Scientific Publication

First report of crown rot caused by fusarium algeriense on wheat in Kyrgyzstan


Fusarium crown rot of wheat is an economically important disease that leads to significant yield and quality losses, especially in many arid and semi-arid wheat-growing areas worldwide. In June 2020, winter wheat (Triticum aestivum L.) plants exhibiting crown rot symptoms were identified in a commercial field located in the Tokbay location (43.033719°N, 74.325623°E), Chuy Province, Kyrgyzstan. The diseased plants were stunted and had brown discoloration on internodes of the stem bases and roots. Disease incidence was about 3%. A total of 10 plants were sampled at the ripening stage from the field to identify the causal agent. Symptomatic tissues were excised, surface disinfected with 1% NaOCl, rinsed three times with distilled water, and placed on one-fifth strength potato dextrose agar (PDA) followed by incubation at 23°C in the dark for 5 days. A total of 8 Fusarium isolates were recovered from tissues and purified by the hyphal tips method onto fresh PDA and Spezieller-Nährstoffarmer agar (SNA) plates (Leslie and Summerell 2006). Sequence analysis of the translation elongation factor 1α (TEF1) and the RNA polymerase II beta subunit (RPB2) genes were performed with primers EF1 and EF2 (O’Donnell et al. 1998), and 5f2 (Reeb et al. 2004) and 7cr (Liu et al. 1999), respectively. The sequences of three isolates showed 100% identities with the corresponding sequences of the strain NRRL 66652 of Fusarium algeriense Laraba & O’Donnell (TEF1: MF120515 and RPB2: MF120504), and the sequences of a representative isolate (KyrFa01) were deposited in GenBank (TEF1: OM135603 and RPB2: OM135604). On PDA, fungal colonies were initially yellowish-white but gradually turned yellowish-brown.

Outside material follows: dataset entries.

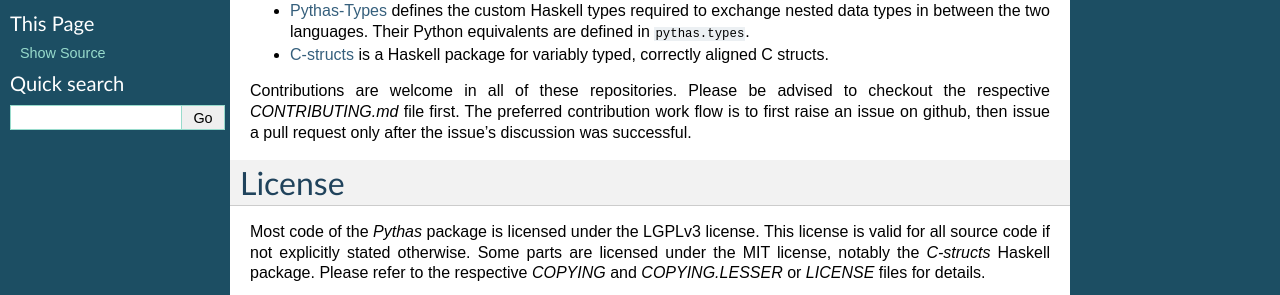
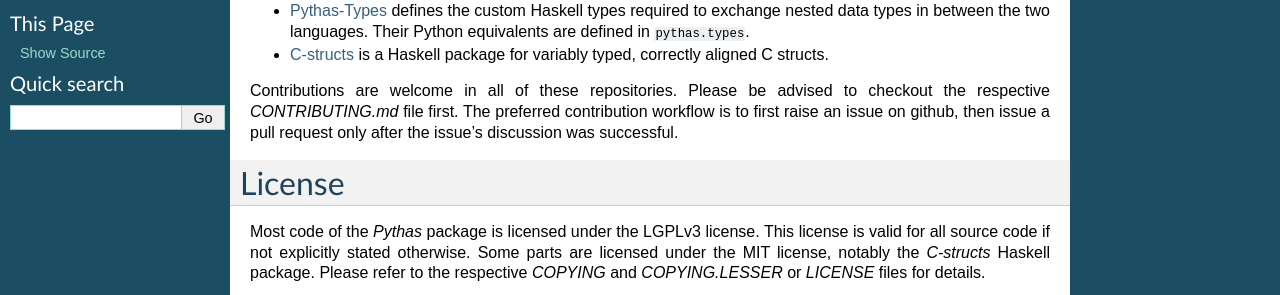
Before and after one commit to pinselimo/Pythas, a Sphinx documentation site: the page built from docs/source/misc.rst, in a window 1280 px wide. Shown: the part 211-506 px from the top of the page. Built offline with Sphinx 7.4.7, drawn with Linux system fonts in a browser that asks for light colours.

Commit message:
Fix minor typo in docs misc

```diff
--- a/docs/source/misc.rst
+++ b/docs/source/misc.rst
@@ -8,7 +8,7 @@
 * `Pythas-Types <https://github.com/pinselimo/Pythas-Types>`_ defines the custom Haskell types required to exchange nested data types in between the two languages. Their Python equivalents are defined in ``pythas.types``.
 * `C-structs <https://github.com/pinselmo/cstructs-in-haskell>`_ is a Haskell package for variably typed, correctly aligned C structs.
 
-Contributions are welcome in all of these repositories. Please be advised to checkout the respective *CONTRIBUTING.md* file first. The preferred contribution work flow is to first raise an issue on github, then issue a pull request only after the issue's discussion was successful.
+Contributions are welcome in all of these repositories. Please be advised to checkout the respective *CONTRIBUTING.md* file first. The preferred contribution workflow is to first raise an issue on github, then issue a pull request only after the issue's discussion was successful.
 
 License
 =======
```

Ellipsoidal microconidia produced in false heads on monophialides were usually aseptate (8.30 ± 1.17 μm, n = 50) and occasionally one-septate (21.89 ± 2.01 μm, n = 50). Sporodochial macroconidia were mostly 3-4 septate measuring 43.41 ± 2.83 μm (n = 50), slightly curved and formed generally on monophialides on SNA. No chlamydospores formation was detected after 15 days on SNA or PDA. Morphological characteristics described above were consistent with the morphology of F. algeriense, as reported by Laraba et al. (2017). To confirm pathogenicity, seeds of wheat cultivar Seri 82, Fusarium crown rot susceptible, were treated in 1% NaOCl for 2 min, rinsed twice, and placed in plates containing a piece of sterile filter paper saturated with water to induce germination for 3 days. Five pregerminated seeds were placed on the soil surface for each 9-cm-diameter pot, which was filled with a sterile potting mix containing peat, vermiculite, and soil (1:1:1 by v/v/v). A 1-cm-diameter mycelial plug taken from the margin of actively growing colonies (PDA) of the representative isolate KyrFa01 was contacted with each seed, and then seeds were covered with the same potting mix. The seeds in control pots were treated with sterile PDA plugs. The experiment was conducted in a growth chamber in a completely randomized design with five replicated pots at 23°C with a 12-h photoperiod. Disease assessment was made after 4 weeks of fungal inoculation. The isolate KyrFa01 induced discoloration on the crown and root tissues of inoculated plants similar to those observed in the field-grown plants, whereas no symptoms were observed on plants grown in the control pots. The pathogen was successfully reisolated from the symptomatic tissues, confirming Koch’s postulates. To the best of our knowledge, this is the first report of crown rot caused by F. algeriense on wheat in Kyrgyzstan. Fusarium algeriense was firstly described within the Fusarium burgessii species complex by Laraba et al. (2017) as a crown rot pathogen of wheat in Algeria. The pathogen was secondly reported from wheat-growing areas in Azerbaijan (Özer et al. 2020a) and thirdly from Kyrgyzstan in this report. Özer et al. (2020b) confirmed the coexistence of this pathogen with other Fusarium species. The result warrants the need to further investigate the potential of this species in the Fusarium crown rot complex of wheat.